Target did not respond to FireEye security alerts prior to breach, according to report

Share this article:
Mozilla plugs nine vulnerabilities ranked "critical" in its web browser.
Target did not respond to FireEYe security alerts before its massive breach.

Target might have been a tad negligent when it came to observing its security systems last year, according to a Thursday Businessweek report.

Months before hackers stole 40 million payment cards, among heaps of other information, at the end of 2013, the retail giant installed a $1.6 million malware detection system from security company FireEye that later picked up on the attackers' suspicious activity – on multiple occasions.

Target seems to have done nothing about it.

Interviewing more than 10 former Target employees familiar with the company's security, and eight people with knowledge of the attack, Businessweek learned of an alert system that worked like a charm – or at least it was supposed to work.

When asked to explain Target's lack of a response to those alerts, a variation of a media statement was emailed to Businessweek from company CEO Gregg Steinhafel. It begins by explaining that Target had been certified as meeting payment card industry (PCI) standards, before explaining what Target has done since the breach.

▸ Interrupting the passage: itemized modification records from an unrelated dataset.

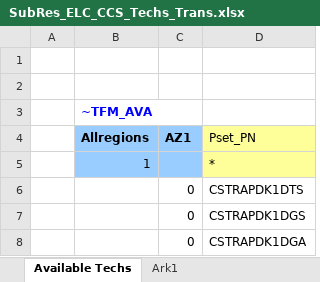
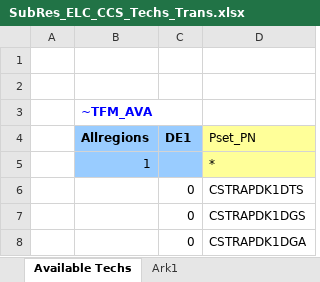
Before and after one commit to AdamVejstrup/Bachelor, an Excel workbook: TIMES-DE/SubRES_TMPL/SubRes_ELC_CCS_Techs_Trans.xlsx, sheet Available Techs, drawn as a sheet; only a part is shown; values as stored, in another font and other column widths than the file's, no borders; the diff names each change by its address in the sheet, - before the commit and + after, or states it on an @@ line.

```diff
--- a/TIMES-DE/SubRES_TMPL/SubRes_ELC_CCS_Techs_Trans.xlsx (sheet Available Techs)
+++ b/TIMES-DE/SubRES_TMPL/SubRes_ELC_CCS_Techs_Trans.xlsx (sheet Available Techs)
-C4: AZ1
+C4: DE1
```
Also changed, not shown: TIMES-DE/SuppXLS/Trades/ScenTrade__Trade_Links.xlsx, 1 other file.
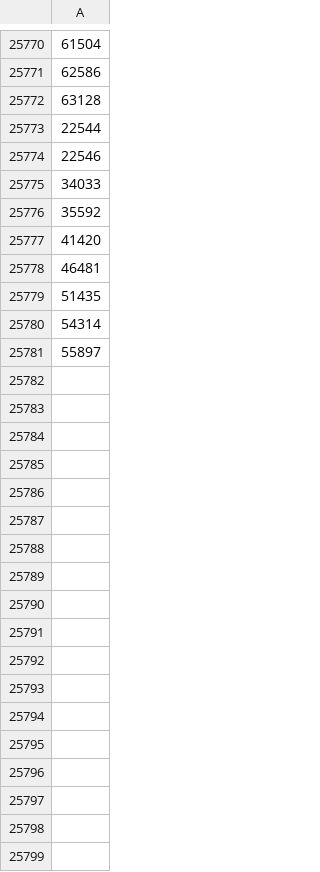
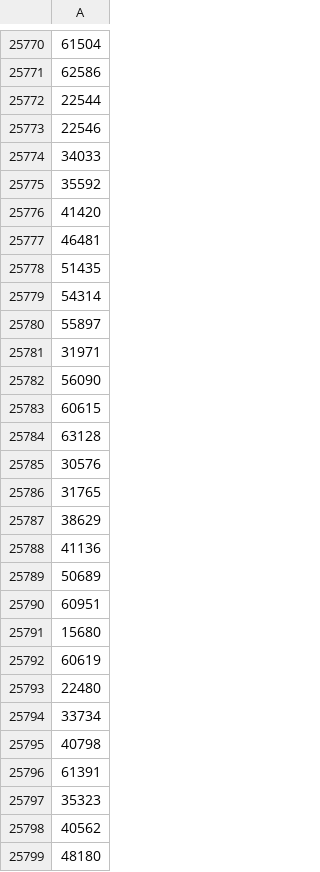
Before and after one commit to brianna404/BA_SpaceDebrisLifetimePrediction, a CSV file: Data/NoradIDs.csv, drawn as a sheet; only a part is shown, gaps mark what is left out; the diff names each change by its address in the sheet, - before the commit and + after, or states it on an @@ line.

Commit message:
[DataPreparation]-commit on other laptop to continue in parallel

```diff
--- a/Data/NoradIDs.csv
+++ b/Data/NoradIDs.csv
+row 25781: 31971
+row 25782: 56090
+row 25783: 60615
-row 25772: 63128
+row 25784: 63128
+row 25785: 30576
+row 25786: 31765
+row 25787: 38629
+row 25788: 41136
+row 25789: 50689
+row 25790: 60951
+row 25791: 15680
+row 25792: 60619
+row 25793: 22480
+row 25794: 33734
+row 25795: 40798
+row 25796: 61391
+row 25797: 35323
+row 25798: 40562
+row 25799: 48180
```
Also changed, not shown: 10 other files.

In a Thursday email, Eric Chiu, president and co-founder HyTrust, told SCMagazine.com that not responding to these types of alarms is shocking, but not so surprising for a company that, at the time, had security fairly low on its list of priorities.

“We often see organizations ignoring alarms like this because they've become numb to them, receiving too many false positives, or because they're understaffed,” Chiu said. “You can have all the alarms you want, but unless you put security in a prominent position in the company and have enough staff to review them, those alarms don't mean anything.”

Joe Schumacher, security consultant for Neohapsis, offered other reasons to SCMagazine.com in a Thursday email.

“I don't think it is about not paying attention to the technologies as much as fine tuning for actionable, relevant information from the technology,” Schumacher said. “Many security systems (e.g. Web application firewall, log monitoring, Intrusion Detection/Prevention Systems, etc.) correlate large amounts of data into a single repository. Unfortunately, a lot of companies and professional services stop here.”

Share this article:
You must be a registered member of SC Magazine to post a comment.

Sign up to our newsletters

More in News

Judge lifts stay but Microsoft won't hand over emails during appeal

A judge has lifted a suspension of a previous order compelling Microsoft to hand over customer emails stored on a server in Ireland.

Home Depot investigates possible payment card breach

Home Depot investigates possible payment card breach

Home Depot said on Tuesday that it is working with its banking partners and law enforcement to investigate a possible data breach.

Security foundation also warns of Netis router backdoor

Trend Micro first alerted the public to the backdoor affecting Netis and Netcore brand routers.